# [ASSIGNED TASK]
Look through the material below. Return exactly the lines from the one with "--> A4_1[「👨 亞當：推給女人（及神）<br>『你所賜給我的女人…』」]" through the one with "皮衣 vs 無花果葉裙？<br>參3:7,21]", both included.

# [GIVEN ENTRIES]
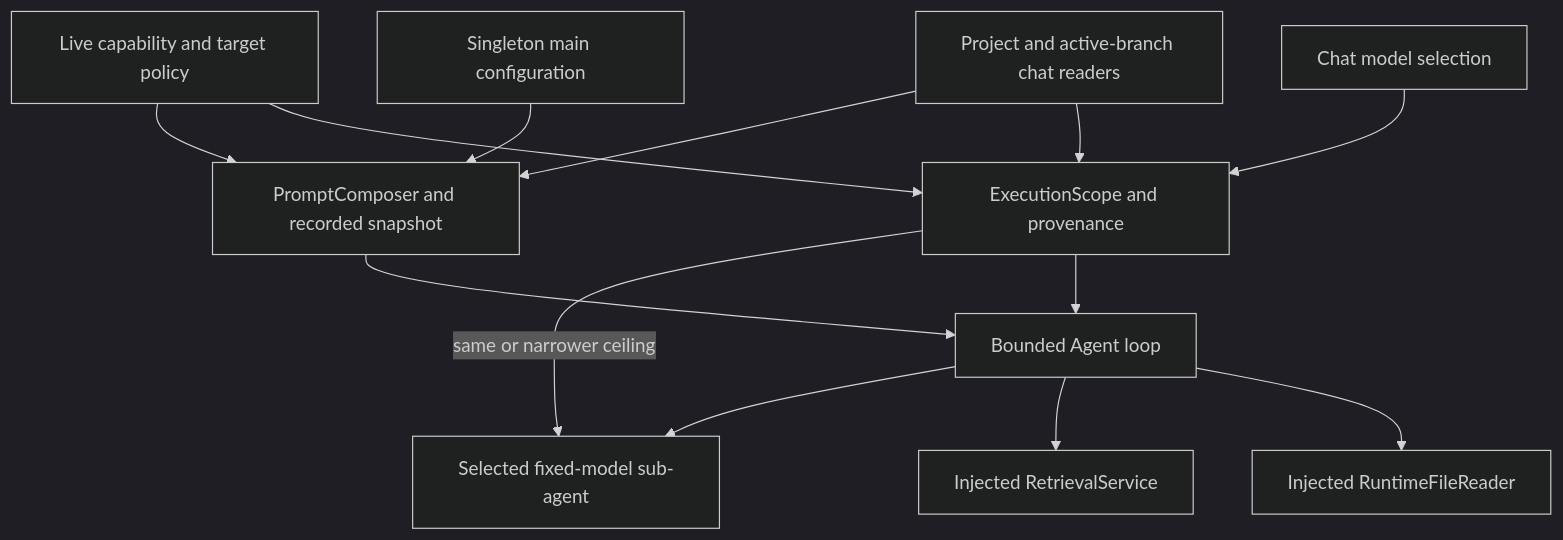
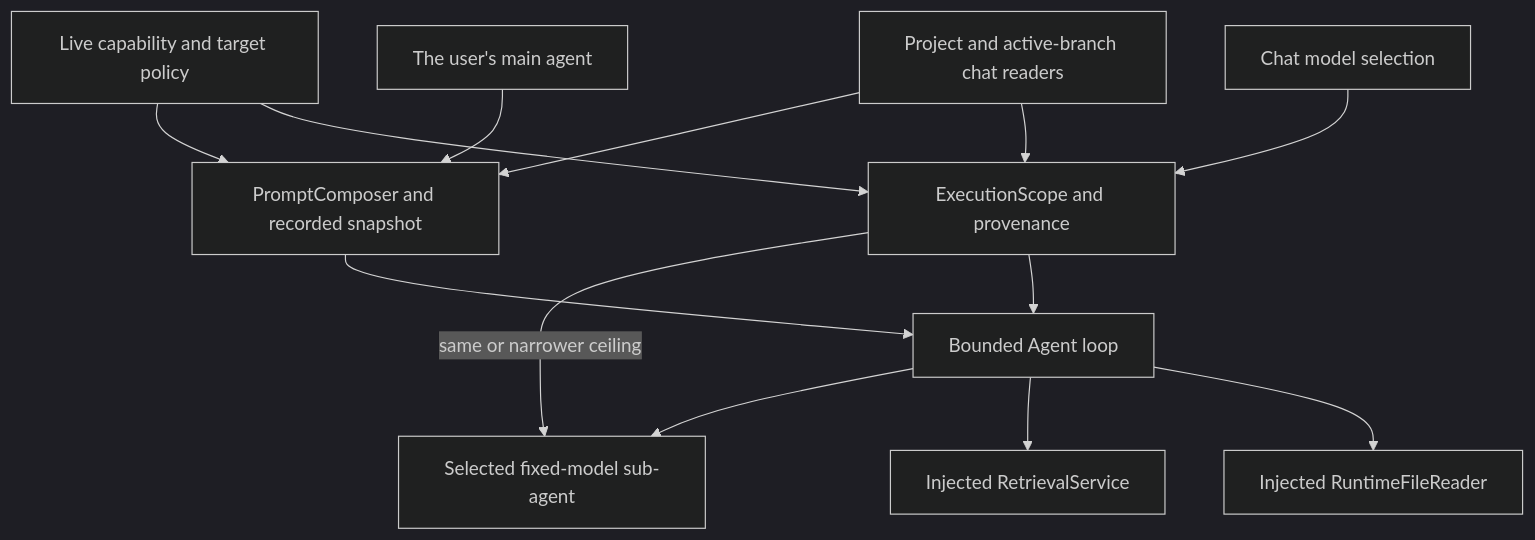
Before and after one commit to dbracewell/Asterism: the first of 2 diagrams in docs/architecture/agent-runtime.md, drawn with Mermaid (dark theme). The commit also changed other lines of this file and 11 other files, not shown here.

First line of the commit message:
docs: final consistency pass for the architecture guides (US-87.7)

````diff
--- a/docs/architecture/agent-runtime.md
+++ b/docs/architecture/agent-runtime.md
@@ -43,25 +43,25 @@
 ```mermaid
 flowchart TD
-    Settings[Singleton main configuration]
+    Settings[The user's main agent]
     Model[Chat model selection]
     Readers[Project and active-branch chat readers]
     Policy[Live capability and target policy]
     Prompt[PromptComposer and recorded snapshot]
     Scope[ExecutionScope and provenance]
     Agent[Bounded Agent loop]
     Files[Injected RuntimeFileReader]
     Search[Injected RetrievalService]
     Child[Selected fixed-model sub-agent]
     Settings --> Prompt
     Model --> Scope
     Readers --> Scope
     Readers --> Prompt
     Policy --> Scope
     Policy --> Prompt
     Scope --> Agent
     Prompt --> Agent
     Agent --> Files
     Agent --> Search
     Agent --> Child
     Scope -->|same or narrower ceiling| Child
 ```
````
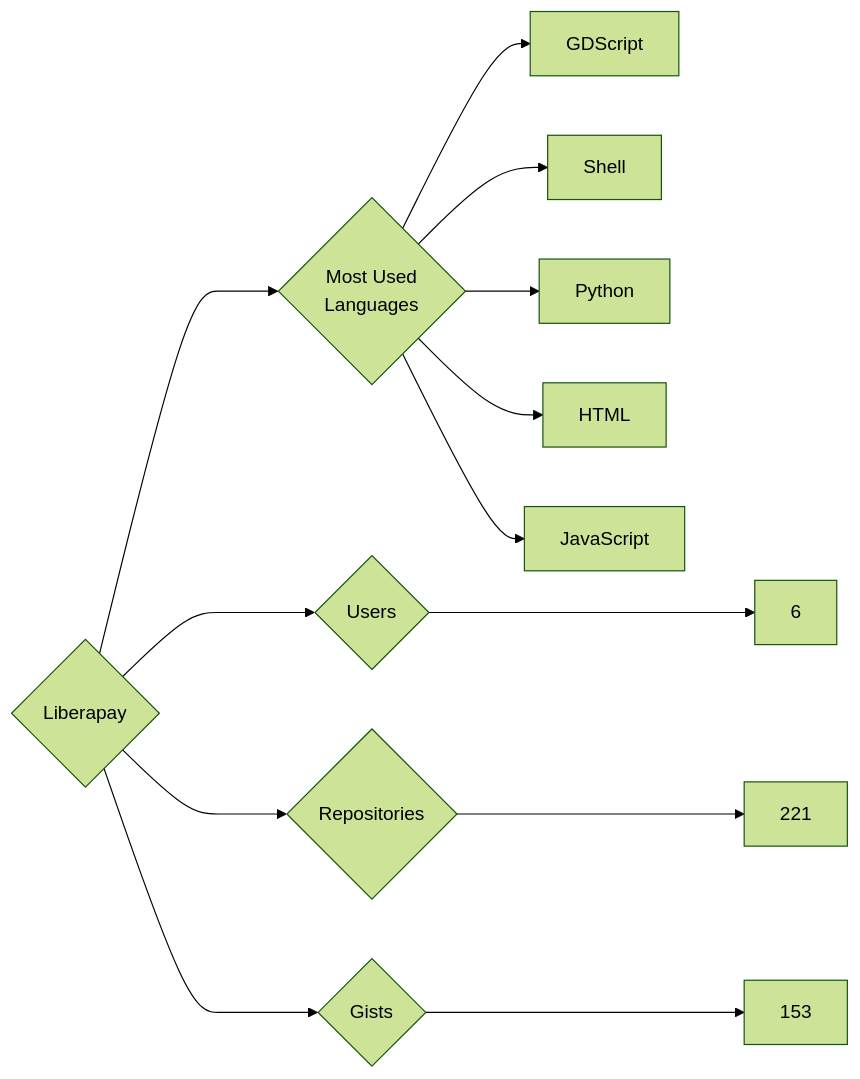
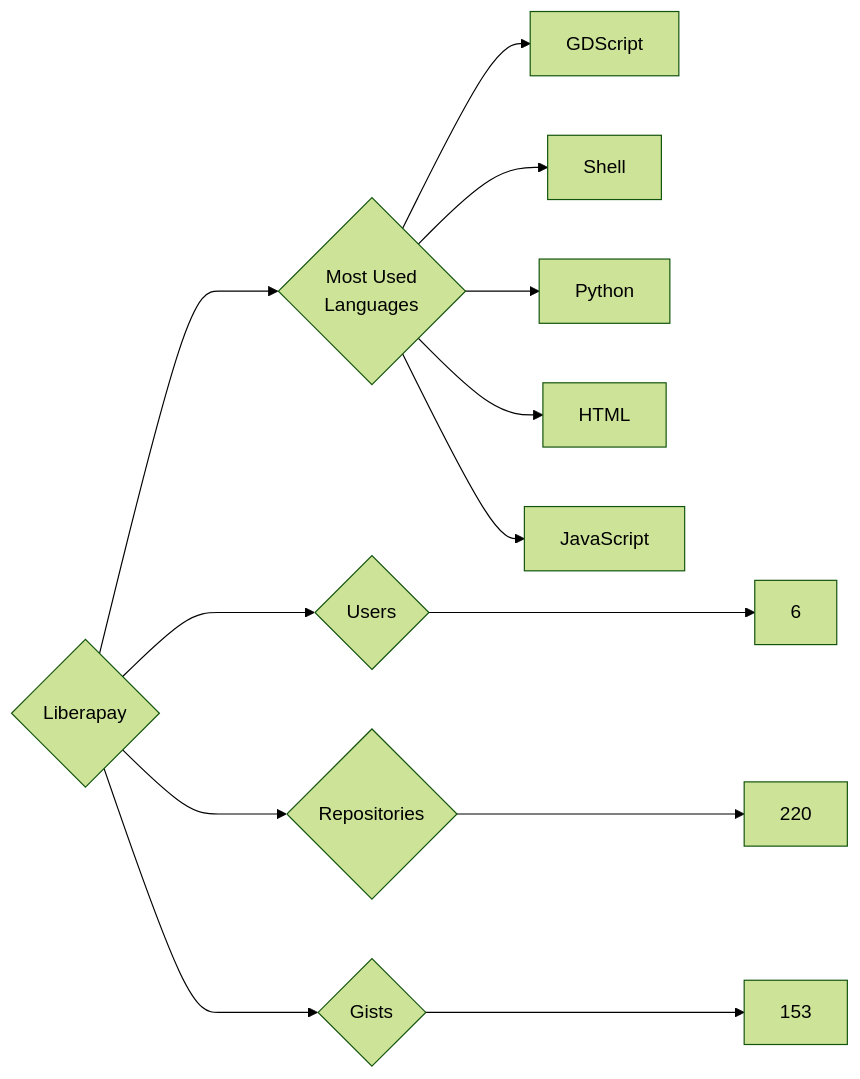
One commit to trickest/insiders changed the diagram in targets/Liberapay/README.md. Above: the diagram before and after it, drawn with Mermaid (forest theme). The commit also changed 772 other files, not shown here.

````diff
--- a/targets/Liberapay/README.md
+++ b/targets/Liberapay/README.md
@@ -3,13 +3,13 @@
 ```mermaid
 graph LR
 COMPANY_NAME{Liberapay}
 COMPANY_NAME ---> U{Users} ---> UN[6]
-COMPANY_NAME ---> R{Repositories} ---> RN[221]
+COMPANY_NAME ---> R{Repositories} ---> RN[220]
 COMPANY_NAME ---> G{Gists} ---> GN[153]
 COMPANY_NAME ---> ML{Most Used<br>Languages}
 ML --> GDScript[GDScript]
 ML --> Shell[Shell]
 ML --> Python[Python]
 ML --> HTML[HTML]
 ML --> JavaScript[JavaScript]
 ```
````
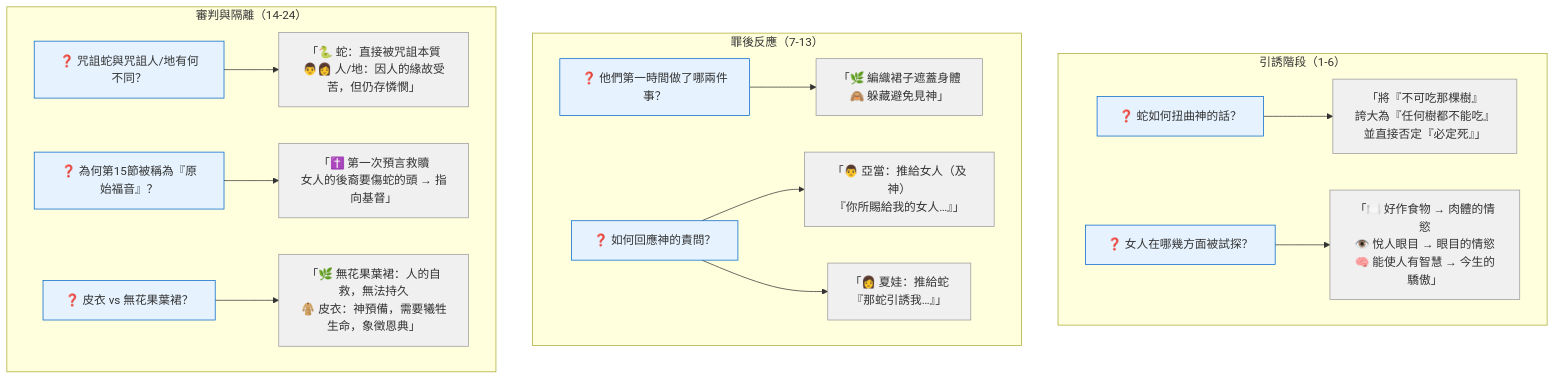
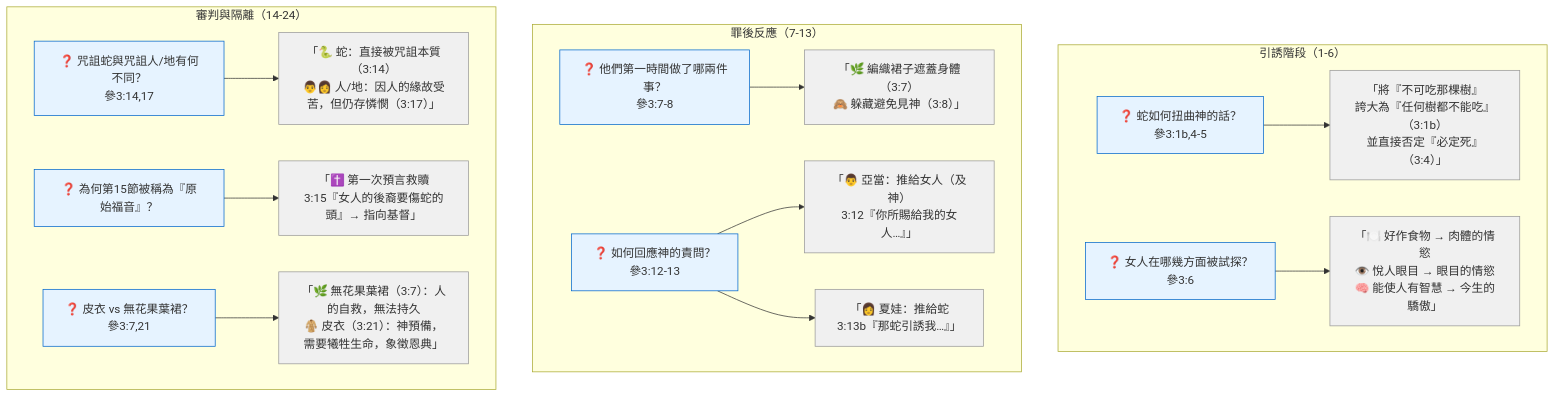
The seventh of 11 diagrams in 創世紀/第 03 章.md (mccappsheet5804-sketch/bible-study-old-testament), drawn with Mermaid before and after one commit. The commit also changed other lines of this file, not shown here.

````diff
--- a/創世紀/第 03 章.md
+++ b/創世紀/第 03 章.md
@@ -231,46 +228,46 @@
 ```mermaid
 flowchart TD
     subgraph "引誘階段（1-6）"
-        Q1[❓ 蛇如何扭曲神的話？]
-        Q1 --> A1[「將『不可吃那棵樹』<br>誇大為『任何樹都不能吃』<br>並直接否定『必定死』」]
+        Q1[❓ 蛇如何扭曲神的話？<br>參3:1b,4-5]
+        Q1 --> A1[「將『不可吃那棵樹』<br>誇大為『任何樹都不能吃』（3:1b）<br>並直接否定『必定死』（3:4）」]
         
-        Q2[❓ 女人在哪幾方面被試探？]
+        Q2[❓ 女人在哪幾方面被試探？<br>參3:6]
         Q2 --> A2[「🍽️ 好作食物 → 肉體的情慾<br>👁️ 悅人眼目 → 眼目的情慾<br>🧠 能使人有智慧 → 今生的驕傲」]
     end
     
     subgraph "罪後反應（7-13）"
-        Q3[❓ 他們第一時間做了哪兩件事？]
-        Q3 --> A3[「🌿 編織裙子遮蓋身體<br>🙈 躲藏避免見神」]
+        Q3[❓ 他們第一時間做了哪兩件事？<br>參3:7-8]
+        Q3 --> A3[「🌿 編織裙子遮蓋身體（3:7）<br>🙈 躲藏避免見神（3:8）」]
         
-        Q4[❓ 如何回應神的責問？]
-        Q4 --> A4_1[「👨 亞當：推給女人（及神）<br>『你所賜給我的女人…』」]
-        Q4 --> A4_2[「👩 夏娃：推給蛇<br>『那蛇引誘我…』」]
+        Q4[❓ 如何回應神的責問？<br>參3:12-13]
+        Q4 --> A4_1[「👨 亞當：推給女人（及神）<br>3:12『你所賜給我的女人…』」]
+        Q4 --> A4_2[「👩 夏娃：推給蛇<br>3:13b『那蛇引誘我…』」]
     end
     
     subgraph "審判與隔離（14-24）"
-        Q5[❓ 咒詛蛇與咒詛人/地有何不同？]
-        Q5 --> A5[「🐍 蛇：直接被咒詛本質<br>👨👩 人/地：因人的緣故受苦，但仍存憐憫」]
+        Q5[❓ 咒詛蛇與咒詛人/地有何不同？<br>參3:14,17]
+        Q5 --> A5[「🐍 蛇：直接被咒詛本質（3:14）<br>👨👩 人/地：因人的緣故受苦，但仍存憐憫（3:17）」]
         
         Q6[❓ 為何第15節被稱為『原始福音』？]
-        Q6 --> A6[「✝️ 第一次預言救贖<br>女人的後裔要傷蛇的頭 → 指向基督」]
+        Q6 --> A6[「✝️ 第一次預言救贖<br>3:15『女人的後裔要傷蛇的頭』→ 指向基督」]
         
-        Q7[❓ 皮衣 vs 無花果葉裙？]
-        Q7 --> A7[「🌿 無花果葉裙：人的自救，無法持久<br>🧥 皮衣：神預備，需要犧牲生命，象徵恩典」]
+        Q7[❓ 皮衣 vs 無花果葉裙？<br>參3:7,21]
+        Q7 --> A7[「🌿 無花果葉裙（3:7）：人的自救，無法持久<br>🧥 皮衣（3:21）：神預備，需要犧牲生命，象徵恩典」]
     end
     
     style Q1 fill:#e6f3ff,stroke:#0066cc
     style Q2 fill:#e6f3ff,stroke:#0066cc
     style Q3 fill:#e6f3ff,stroke:#0066cc
     style Q4 fill:#e6f3ff,stroke:#0066cc
     style Q5 fill:#e6f3ff,stroke:#0066cc
     style Q6 fill:#e6f3ff,stroke:#0066cc
     style Q7 fill:#e6f3ff,stroke:#0066cc
     style A1 fill:#f0f0f0,stroke:#999999
     style A2 fill:#f0f0f0,stroke:#999999
     style A3 fill:#f0f0f0,stroke:#999999
     style A4_1 fill:#f0f0f0,stroke:#999999
     style A4_2 fill:#f0f0f0,stroke:#999999
     style A5 fill:#f0f0f0,stroke:#999999
     style A6 fill:#f0f0f0,stroke:#999999
     style A7 fill:#f0f0f0,stroke:#999999
 ```
````
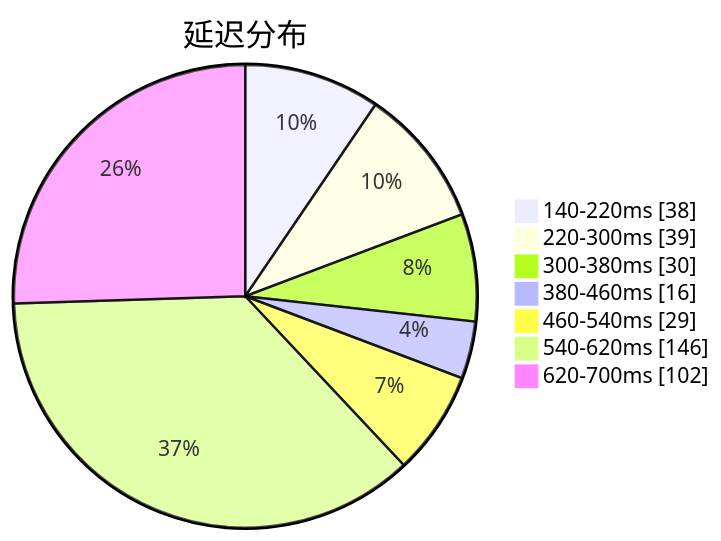
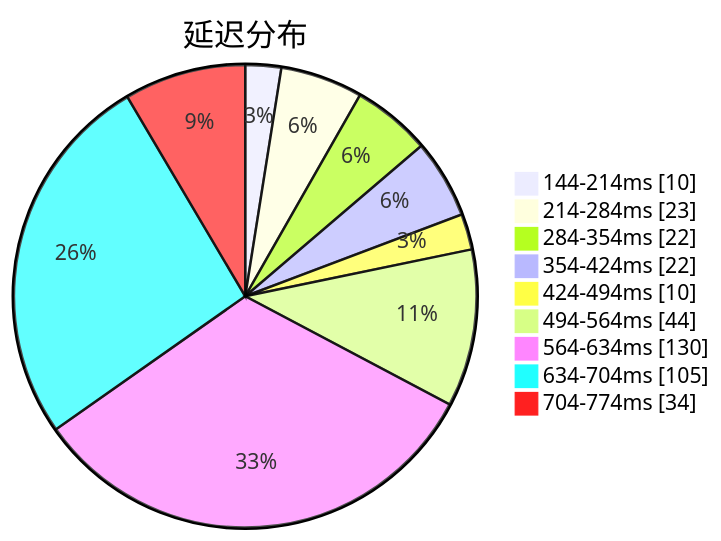
One commit to qjlxg/airport changed the first of 3 diagrams in subs/statistics/tested_within.md. Above: the diagram before and after it, drawn with Mermaid. The commit also changed other lines of this file and 2 other files, not shown here.

Commit message:
Tested by metaST

````diff
--- a/subs/statistics/tested_within.md
+++ b/subs/statistics/tested_within.md
@@ -2,11 +2,13 @@
 ```mermaid
 pie showData
 title 延迟分布
-"140-220ms" : 38
-"220-300ms" : 39
-"300-380ms" : 30
-"380-460ms" : 16
-"460-540ms" : 29
-"540-620ms" : 146
-"620-700ms" : 102
+"144-214ms" : 10
+"214-284ms" : 23
+"284-354ms" : 22
+"354-424ms" : 22
+"424-494ms" : 10
+"494-564ms" : 44
+"564-634ms" : 130
+"634-704ms" : 105
+"704-774ms" : 34
 ```
````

# [WORKED SOLUTION]
-        Q4 --> A4_1[「👨 亞當：推給女人（及神）<br>『你所賜給我的女人…』」]
-        Q4 --> A4_2[「👩 夏娃：推給蛇<br>『那蛇引誘我…』」]
+        Q4[❓ 如何回應神的責問？<br>參3:12-13]
+        Q4 --> A4_1[「👨 亞當：推給女人（及神）<br>3:12『你所賜給我的女人…』」]
+        Q4 --> A4_2[「👩 夏娃：推給蛇<br>3:13b『那蛇引誘我…』」]
     end
     
     subgraph "審判與隔離（14-24）"
-        Q5[❓ 咒詛蛇與咒詛人/地有何不同？]
-        Q5 --> A5[「🐍 蛇：直接被咒詛本質<br>👨👩 人/地：因人的緣故受苦，但仍存憐憫」]
+        Q5[❓ 咒詛蛇與咒詛人/地有何不同？<br>參3:14,17]
+        Q5 --> A5[「🐍 蛇：直接被咒詛本質（3:14）<br>👨👩 人/地：因人的緣故受苦，但仍存憐憫（3:17）」]
         
         Q6[❓ 為何第15節被稱為『原始福音』？]
-        Q6 --> A6[「✝️ 第一次預言救贖<br>女人的後裔要傷蛇的頭 → 指向基督」]
+        Q6 --> A6[「✝️ 第一次預言救贖<br>3:15『女人的後裔要傷蛇的頭』→ 指向基督」]
         
-        Q7[❓ 皮衣 vs 無花果葉裙？]
-        Q7 --> A7[「🌿 無花果葉裙：人的自救，無法持久<br>🧥 皮衣：神預備，需要犧牲生命，象徵恩典」]
+        Q7[❓ 皮衣 vs 無花果葉裙？<br>參3:7,21]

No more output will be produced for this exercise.